* _What you are asked to do_:
The result should be a faithful copy of every entry below, with the pictures left out.

BEGIN Extracted records

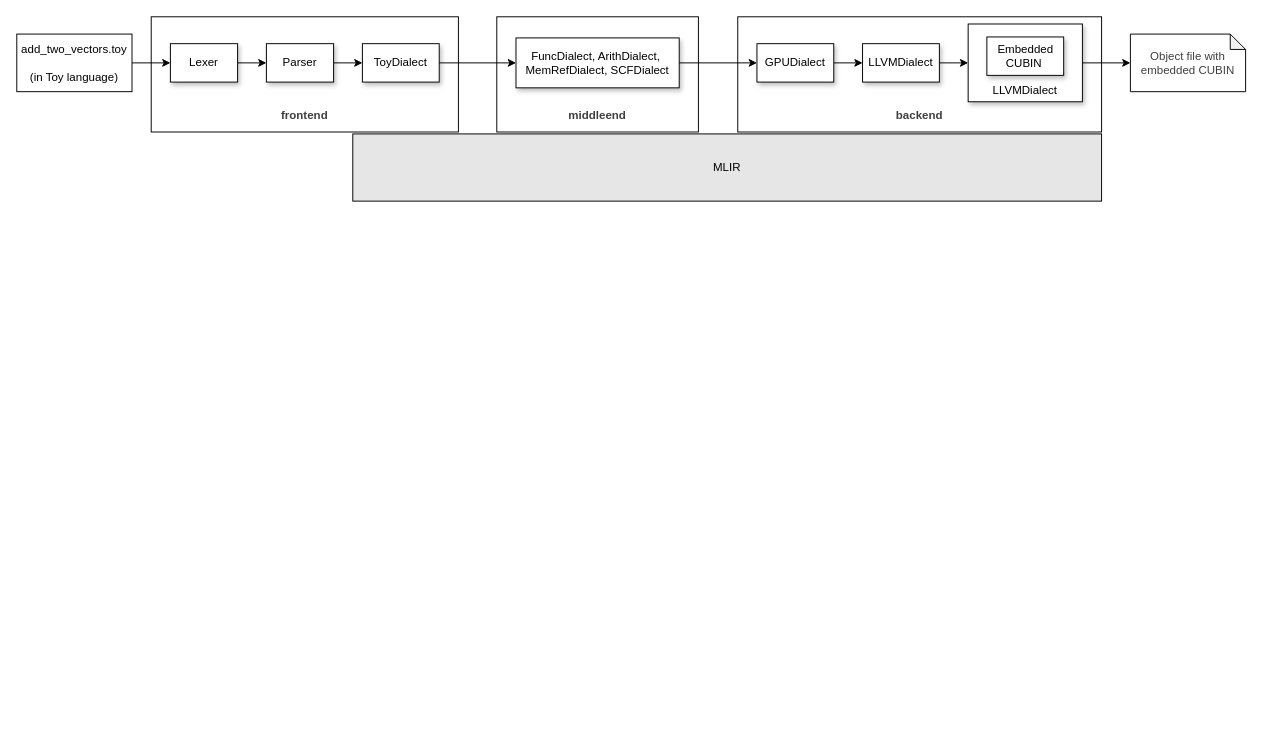
This is docs/compiler.drawio from ngocson2vn/toy_compiler, a draw.io file, before an edit. Source tidied: cells renumbered, new cells numbered last; positions are measured from the earlier drawing's top-left corner, leaving out a move shared by most shapes. Both pictures are drawn from the tidied source at 96%, with x=0, y=0 at pixel (16, 16). Pictures stored in the file or linked from it are replaced by grey dashed boxes.
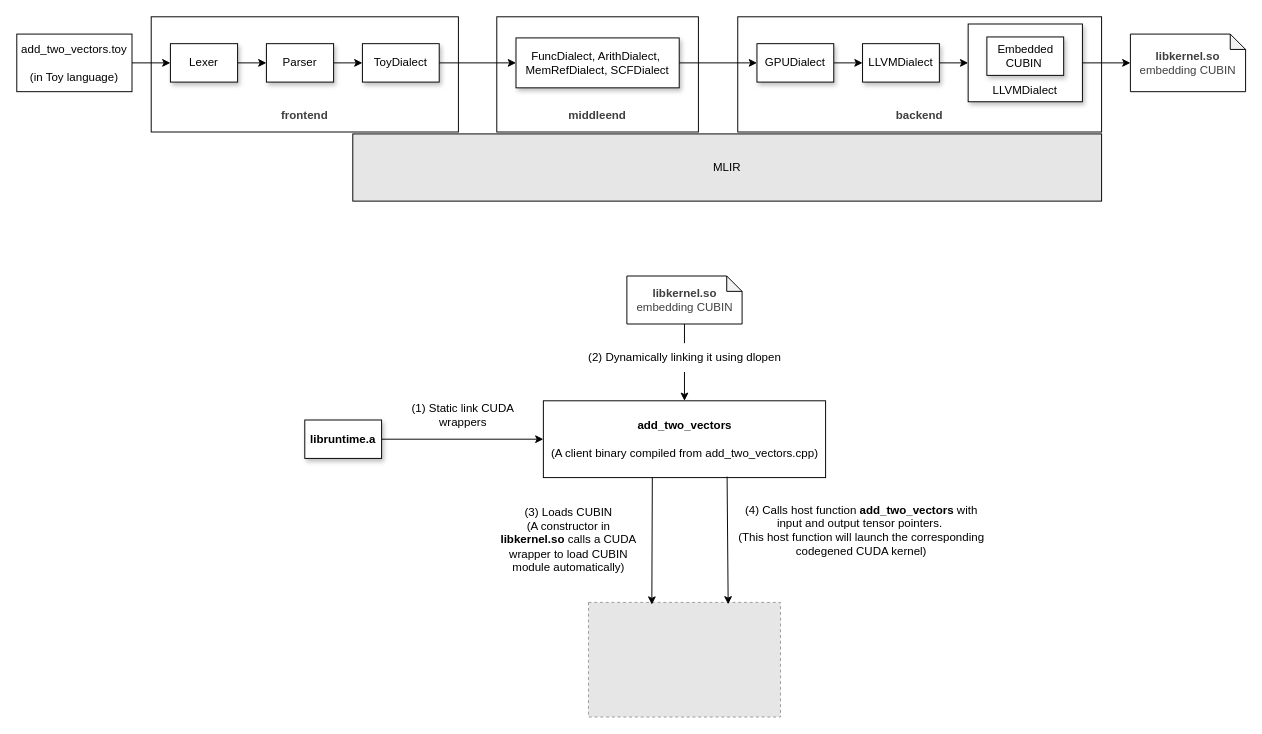
The same page after the edit.

What changed in the source:
```diff
@@
-    <mxCell id="19" value="&lt;div style=&quot;color: rgb(63, 63, 63); scrollbar-color: rgb(226, 226, 226) rgb(251, 251, 251);&quot;&gt;Object file with embedded CUBIN&lt;/div&gt;" style="shape=note;whiteSpace=wrap;html=1;backgroundOutline=1;darkOpacity=0.05;size=16;" parent="1" vertex="1">
+    <mxCell id="19" value="&lt;div style=&quot;color: rgb(63, 63, 63); scrollbar-color: rgb(226, 226, 226) rgb(251, 251, 251);&quot;&gt;&lt;b&gt;libkernel.so &lt;/b&gt;embedding CUBIN&lt;/div&gt;" style="shape=note;whiteSpace=wrap;html=1;backgroundOutline=1;darkOpacity=0.05;size=16;" parent="1" vertex="1">
       <mxGeometry x="1160" y="18" width="120" height="60" as="geometry" />
     </mxCell>
@@
+    <mxCell id="24" value="&lt;b&gt;add_two_vectors&lt;/b&gt;&lt;div&gt;&lt;font color=&quot;#000000&quot;&gt;&lt;br&gt;&lt;/font&gt;&lt;div&gt;(A client binary compiled from&amp;nbsp;&lt;span style=&quot;color: rgb(0, 0, 0); background-color: transparent;&quot;&gt;add_two_vectors.cpp)&lt;/span&gt;&lt;/div&gt;&lt;/div&gt;" style="whiteSpace=wrap;html=1;" parent="1" vertex="1">
+      <mxGeometry x="548.5" y="400" width="294" height="80" as="geometry" />
+    </mxCell>
+    <mxCell id="25" style="edgeStyle=none;html=1;entryX=0.5;entryY=0;entryDx=0;entryDy=0;" parent="1" edge="1" source="26" target="24">
+      <mxGeometry relative="1" as="geometry" />
+    </mxCell>
+    <mxCell id="26" value="&lt;div style=&quot;color: rgb(63, 63, 63); scrollbar-color: rgb(226, 226, 226) rgb(251, 251, 251);&quot;&gt;&lt;b&gt;libkernel.so &lt;/b&gt;embedding CUBIN&lt;/div&gt;" style="shape=note;whiteSpace=wrap;html=1;backgroundOutline=1;darkOpacity=0.05;size=16;" parent="1" vertex="1">
+      <mxGeometry x="635.5" y="270" width="120" height="50" as="geometry" />
+    </mxCell>
+    <mxCell id="27" value="(2) Dynamically linking it using dlopen" style="text;strokeColor=none;align=center;fillColor=#FFFFFF;html=1;verticalAlign=middle;whiteSpace=wrap;rounded=0;" parent="1" vertex="1">
+      <mxGeometry x="585.5" y="340" width="220" height="30" as="geometry" />
+    </mxCell>
+    <mxCell id="28" style="fillColor=#E6E6E6;strokeColor=#999999;dashed=1;verticalLabelPosition=bottom;labelBackgroundColor=default;verticalAlign=top;" parent="1" vertex="1">
+      <mxGeometry x="595.5" y="610" width="200" height="119.4" as="geometry" />
+    </mxCell>
+    <mxCell id="29" style="edgeStyle=none;html=1;entryX=0;entryY=0.5;entryDx=0;entryDy=0;" parent="1" edge="1" source="30" target="24">
+      <mxGeometry relative="1" as="geometry" />
+    </mxCell>
+    <mxCell id="30" value="&lt;b&gt;libruntime.a&lt;/b&gt;" style="whiteSpace=wrap;html=1;shadow=1;" parent="1" vertex="1">
+      <mxGeometry x="300" y="420" width="80" height="40" as="geometry" />
+    </mxCell>
+    <mxCell id="31" value="(1) Static link CUDA wrappers" style="text;strokeColor=none;align=center;fillColor=#FFFFFF;html=1;verticalAlign=middle;whiteSpace=wrap;rounded=0;" parent="1" vertex="1">
+      <mxGeometry x="390" y="400" width="150" height="30" as="geometry" />
+    </mxCell>
+    <mxCell id="32" style="edgeStyle=none;html=1;entryX=0.33;entryY=0.019;entryDx=0;entryDy=0;entryPerimeter=0;" parent="1" edge="1" target="28">
+      <mxGeometry relative="1" as="geometry">
+        <mxPoint x="662" y="480" as="sourcePoint" />
+      </mxGeometry>
+    </mxCell>
+    <mxCell id="33" value="(3) Loads CUBIN&lt;div&gt;(A constructor in &lt;b&gt;libkernel.so &lt;/b&gt;calls&amp;nbsp;a CUDA wrapper to load CUBIN module automatically)&lt;/div&gt;" style="text;strokeColor=none;align=center;fillColor=#FFFFFF;html=1;verticalAlign=middle;whiteSpace=wrap;rounded=0;" parent="1" vertex="1">
+      <mxGeometry x="500" y="530" width="150" height="30" as="geometry" />
+    </mxCell>
+    <mxCell id="34" style="edgeStyle=none;html=1;exitX=0.651;exitY=0.988;exitDx=0;exitDy=0;exitPerimeter=0;" parent="1" edge="1" source="24">
+      <mxGeometry relative="1" as="geometry">
+        <mxPoint x="741" y="612" as="targetPoint" />
+      </mxGeometry>
+    </mxCell>
+    <mxCell id="35" value="(4) Calls host function&amp;nbsp;&lt;b&gt;add_two_vectors&lt;/b&gt;&amp;nbsp;with input and output tensor pointers.&amp;nbsp;&lt;div&gt;(This host function will launch the corresponding codegened CUDA kernel)&lt;/div&gt;" style="text;strokeColor=none;align=center;fillColor=#FFFFFF;html=1;verticalAlign=middle;whiteSpace=wrap;rounded=0;" parent="1" vertex="1">
+      <mxGeometry x="750" y="520" width="260" height="30" as="geometry" />
+    </mxCell>
```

END Extracted records

* _Solution to this problem_:
This is docs/compiler.drawio from ngocson2vn/toy_compiler, a draw.io file, before an edit. Source tidied: cells renumbered, new cells numbered last; positions are measured from the earlier drawing's top-left corner, leaving out a move shared by most shapes. Both pictures are drawn from the tidied source at 96%, with x=0, y=0 at pixel (16, 16). Pictures stored in the file or linked from it are replaced by grey dashed boxes.
The same page after the edit.

What changed in the source:
```diff
@@
-    <mxCell id="19" value="&lt;div style=&quot;color: rgb(63, 63, 63); scrollbar-color: rgb(226, 226, 226) rgb(251, 251, 251);&quot;&gt;Object file with embedded CUBIN&lt;/div&gt;" style="shape=note;whiteSpace=wrap;html=1;backgroundOutline=1;darkOpacity=0.05;size=16;" parent="1" vertex="1">
+    <mxCell id="19" value="&lt;div style=&quot;color: rgb(63, 63, 63); scrollbar-color: rgb(226, 226, 226) rgb(251, 251, 251);&quot;&gt;&lt;b&gt;libkernel.so &lt;/b&gt;embedding CUBIN&lt;/div&gt;" style="shape=note;whiteSpace=wrap;html=1;backgroundOutline=1;darkOpacity=0.05;size=16;" parent="1" vertex="1">
       <mxGeometry x="1160" y="18" width="120" height="60" as="geometry" />
     </mxCell>
@@
+    <mxCell id="24" value="&lt;b&gt;add_two_vectors&lt;/b&gt;&lt;div&gt;&lt;font color=&quot;#000000&quot;&gt;&lt;br&gt;&lt;/font&gt;&lt;div&gt;(A client binary compiled from&amp;nbsp;&lt;span style=&quot;color: rgb(0, 0, 0); background-color: transparent;&quot;&gt;add_two_vectors.cpp)&lt;/span&gt;&lt;/div&gt;&lt;/div&gt;" style="whiteSpace=wrap;html=1;" parent="1" vertex="1">
+      <mxGeometry x="548.5" y="400" width="294" height="80" as="geometry" />
+    </mxCell>
+    <mxCell id="25" style="edgeStyle=none;html=1;entryX=0.5;entryY=0;entryDx=0;entryDy=0;" parent="1" edge="1" source="26" target="24">
+      <mxGeometry relative="1" as="geometry" />
+    </mxCell>
+    <mxCell id="26" value="&lt;div style=&quot;color: rgb(63, 63, 63); scrollbar-color: rgb(226, 226, 226) rgb(251, 251, 251);&quot;&gt;&lt;b&gt;libkernel.so &lt;/b&gt;embedding CUBIN&lt;/div&gt;" style="shape=note;whiteSpace=wrap;html=1;backgroundOutline=1;darkOpacity=0.05;size=16;" parent="1" vertex="1">
+      <mxGeometry x="635.5" y="270" width="120" height="50" as="geometry" />
+    </mxCell>
+    <mxCell id="27" value="(2) Dynamically linking it using dlopen" style="text;strokeColor=none;align=center;fillColor=#FFFFFF;html=1;verticalAlign=middle;whiteSpace=wrap;rounded=0;" parent="1" vertex="1">
+      <mxGeometry x="585.5" y="340" width="220" height="30" as="geometry" />
+    </mxCell>
+    <mxCell id="28" style="fillColor=#E6E6E6;strokeColor=#999999;dashed=1;verticalLabelPosition=bottom;labelBackgroundColor=default;verticalAlign=top;" parent="1" vertex="1">
+      <mxGeometry x="595.5" y="610" width="200" height="119.4" as="geometry" />
+    </mxCell>
+    <mxCell id="29" style="edgeStyle=none;html=1;entryX=0;entryY=0.5;entryDx=0;entryDy=0;" parent="1" edge="1" source="30" target="24">
+      <mxGeometry relative="1" as="geometry" />
+    </mxCell>
+    <mxCell id="30" value="&lt;b&gt;libruntime.a&lt;/b&gt;" style="whiteSpace=wrap;html=1;shadow=1;" parent="1" vertex="1">
+      <mxGeometry x="300" y="420" width="80" height="40" as="geometry" />
+    </mxCell>
+    <mxCell id="31" value="(1) Static link CUDA wrappers" style="text;strokeColor=none;align=center;fillColor=#FFFFFF;html=1;verticalAlign=middle;whiteSpace=wrap;rounded=0;" parent="1" vertex="1">
+      <mxGeometry x="390" y="400" width="150" height="30" as="geometry" />
+    </mxCell>
+    <mxCell id="32" style="edgeStyle=none;html=1;entryX=0.33;entryY=0.019;entryDx=0;entryDy=0;entryPerimeter=0;" parent="1" edge="1" target="28">
+      <mxGeometry relative="1" as="geometry">
+        <mxPoint x="662" y="480" as="sourcePoint" />
+      </mxGeometry>
+    </mxCell>
+    <mxCell id="33" value="(3) Loads CUBIN&lt;div&gt;(A constructor in &lt;b&gt;libkernel.so &lt;/b&gt;calls&amp;nbsp;a CUDA wrapper to load CUBIN module automatically)&lt;/div&gt;" style="text;strokeColor=none;align=center;fillColor=#FFFFFF;html=1;verticalAlign=middle;whiteSpace=wrap;rounded=0;" parent="1" vertex="1">
+      <mxGeometry x="500" y="530" width="150" height="30" as="geometry" />
+    </mxCell>
+    <mxCell id="34" style="edgeStyle=none;html=1;exitX=0.651;exitY=0.988;exitDx=0;exitDy=0;exitPerimeter=0;" parent="1" edge="1" source="24">
+      <mxGeometry relative="1" as="geometry">
+        <mxPoint x="741" y="612" as="targetPoint" />
+      </mxGeometry>
+    </mxCell>
+    <mxCell id="35" value="(4) Calls host function&amp;nbsp;&lt;b&gt;add_two_vectors&lt;/b&gt;&amp;nbsp;with input and output tensor pointers.&amp;nbsp;&lt;div&gt;(This host function will launch the corresponding codegened CUDA kernel)&lt;/div&gt;" style="text;strokeColor=none;align=center;fillColor=#FFFFFF;html=1;verticalAlign=middle;whiteSpace=wrap;rounded=0;" parent="1" vertex="1">
+      <mxGeometry x="750" y="520" width="260" height="30" as="geometry" />
+    </mxCell>
```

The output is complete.